-- Opening Marker --
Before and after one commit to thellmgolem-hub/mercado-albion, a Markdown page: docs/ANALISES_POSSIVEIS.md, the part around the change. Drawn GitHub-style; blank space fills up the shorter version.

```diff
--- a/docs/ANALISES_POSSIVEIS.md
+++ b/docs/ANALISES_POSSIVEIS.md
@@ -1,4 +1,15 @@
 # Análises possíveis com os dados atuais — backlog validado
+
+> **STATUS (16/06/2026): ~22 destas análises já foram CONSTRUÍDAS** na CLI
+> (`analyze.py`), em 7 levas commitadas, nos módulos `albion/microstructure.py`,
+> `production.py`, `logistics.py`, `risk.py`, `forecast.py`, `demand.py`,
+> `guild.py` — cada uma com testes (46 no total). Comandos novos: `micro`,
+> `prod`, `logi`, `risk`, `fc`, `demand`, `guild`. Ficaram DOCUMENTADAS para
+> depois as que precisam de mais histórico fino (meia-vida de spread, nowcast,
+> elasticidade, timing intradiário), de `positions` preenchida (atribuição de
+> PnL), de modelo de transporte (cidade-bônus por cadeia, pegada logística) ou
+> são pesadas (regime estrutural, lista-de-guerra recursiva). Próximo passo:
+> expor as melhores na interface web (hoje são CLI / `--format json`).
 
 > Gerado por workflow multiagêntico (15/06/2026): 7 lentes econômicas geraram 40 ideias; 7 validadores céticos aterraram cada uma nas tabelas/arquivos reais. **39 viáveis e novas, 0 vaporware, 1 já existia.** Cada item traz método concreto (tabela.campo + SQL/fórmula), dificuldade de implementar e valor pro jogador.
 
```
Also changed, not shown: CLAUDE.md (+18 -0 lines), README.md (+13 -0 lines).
-- Closing Marker --
-- Opening Marker --
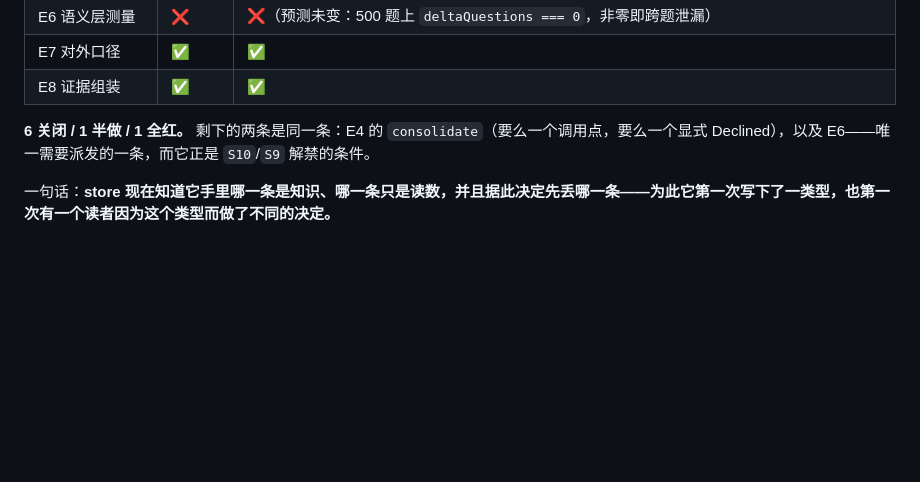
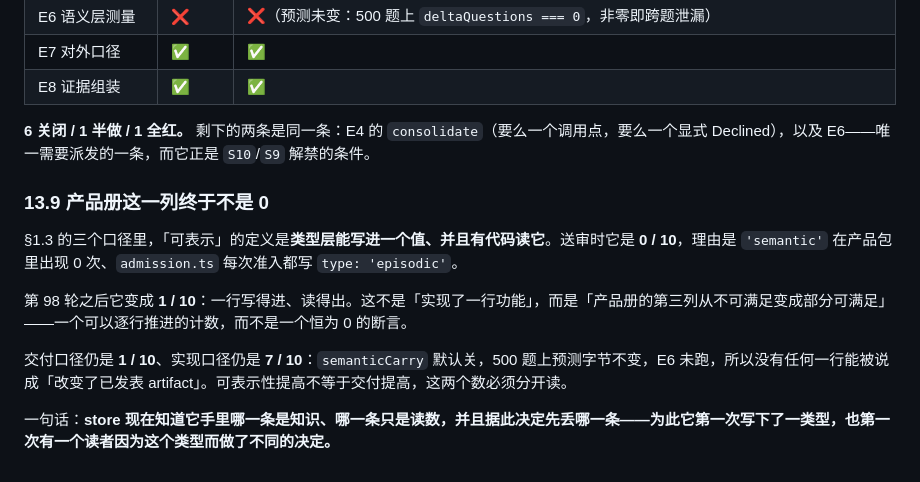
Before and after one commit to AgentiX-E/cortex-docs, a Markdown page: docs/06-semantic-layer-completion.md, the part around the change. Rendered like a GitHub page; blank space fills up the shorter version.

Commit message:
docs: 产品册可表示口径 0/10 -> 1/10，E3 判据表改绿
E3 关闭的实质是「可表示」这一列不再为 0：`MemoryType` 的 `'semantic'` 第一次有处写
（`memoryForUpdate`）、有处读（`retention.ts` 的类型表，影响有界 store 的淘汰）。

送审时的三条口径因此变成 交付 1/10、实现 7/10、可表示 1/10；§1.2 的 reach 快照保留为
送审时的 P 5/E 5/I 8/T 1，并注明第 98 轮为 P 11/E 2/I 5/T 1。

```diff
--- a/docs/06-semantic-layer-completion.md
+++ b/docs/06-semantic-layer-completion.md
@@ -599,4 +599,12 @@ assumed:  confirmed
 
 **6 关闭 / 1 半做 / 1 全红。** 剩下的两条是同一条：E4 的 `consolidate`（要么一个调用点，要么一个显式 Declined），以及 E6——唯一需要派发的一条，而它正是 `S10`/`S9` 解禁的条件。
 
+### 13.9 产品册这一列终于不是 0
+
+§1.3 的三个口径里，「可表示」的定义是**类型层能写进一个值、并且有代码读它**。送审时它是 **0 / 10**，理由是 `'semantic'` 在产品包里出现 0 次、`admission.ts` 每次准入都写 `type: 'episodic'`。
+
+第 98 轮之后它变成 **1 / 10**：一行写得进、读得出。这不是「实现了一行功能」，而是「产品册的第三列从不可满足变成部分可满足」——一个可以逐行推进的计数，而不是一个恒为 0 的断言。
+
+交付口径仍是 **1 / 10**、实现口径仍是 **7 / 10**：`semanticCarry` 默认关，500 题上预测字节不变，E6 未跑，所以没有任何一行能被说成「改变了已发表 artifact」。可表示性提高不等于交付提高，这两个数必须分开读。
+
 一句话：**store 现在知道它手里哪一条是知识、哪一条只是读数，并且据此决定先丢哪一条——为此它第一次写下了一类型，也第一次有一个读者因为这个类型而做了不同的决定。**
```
-- Closing Marker --
Above are the lines; repeat exactly the ones from the line containing "Before and after one commit to thellmgolem-hub/mercado-albion, a" down to the line containing "Also changed, not", both inclusive.

RESPONSE BELOW
Before and after one commit to thellmgolem-hub/mercado-albion, a Markdown page: docs/ANALISES_POSSIVEIS.md, the part around the change. Drawn GitHub-style; blank space fills up the shorter version.

```diff
--- a/docs/ANALISES_POSSIVEIS.md
+++ b/docs/ANALISES_POSSIVEIS.md
@@ -1,4 +1,15 @@
 # Análises possíveis com os dados atuais — backlog validado
+
+> **STATUS (16/06/2026): ~22 destas análises já foram CONSTRUÍDAS** na CLI
+> (`analyze.py`), em 7 levas commitadas, nos módulos `albion/microstructure.py`,
+> `production.py`, `logistics.py`, `risk.py`, `forecast.py`, `demand.py`,
+> `guild.py` — cada uma com testes (46 no total). Comandos novos: `micro`,
+> `prod`, `logi`, `risk`, `fc`, `demand`, `guild`. Ficaram DOCUMENTADAS para
+> depois as que precisam de mais histórico fino (meia-vida de spread, nowcast,
+> elasticidade, timing intradiário), de `positions` preenchida (atribuição de
+> PnL), de modelo de transporte (cidade-bônus por cadeia, pegada logística) ou
+> são pesadas (regime estrutural, lista-de-guerra recursiva). Próximo passo:
+> expor as melhores na interface web (hoje são CLI / `--format json`).
 
 > Gerado por workflow multiagêntico (15/06/2026): 7 lentes econômicas geraram 40 ideias; 7 validadores céticos aterraram cada uma nas tabelas/arquivos reais. **39 viáveis e novas, 0 vaporware, 1 já existia.** Cada item traz método concreto (tabela.campo + SQL/fórmula), dificuldade de implementar e valor pro jogador.
 
```
Also changed, not shown: CLAUDE.md (+18 -0 lines), README.md (+13 -0 lines).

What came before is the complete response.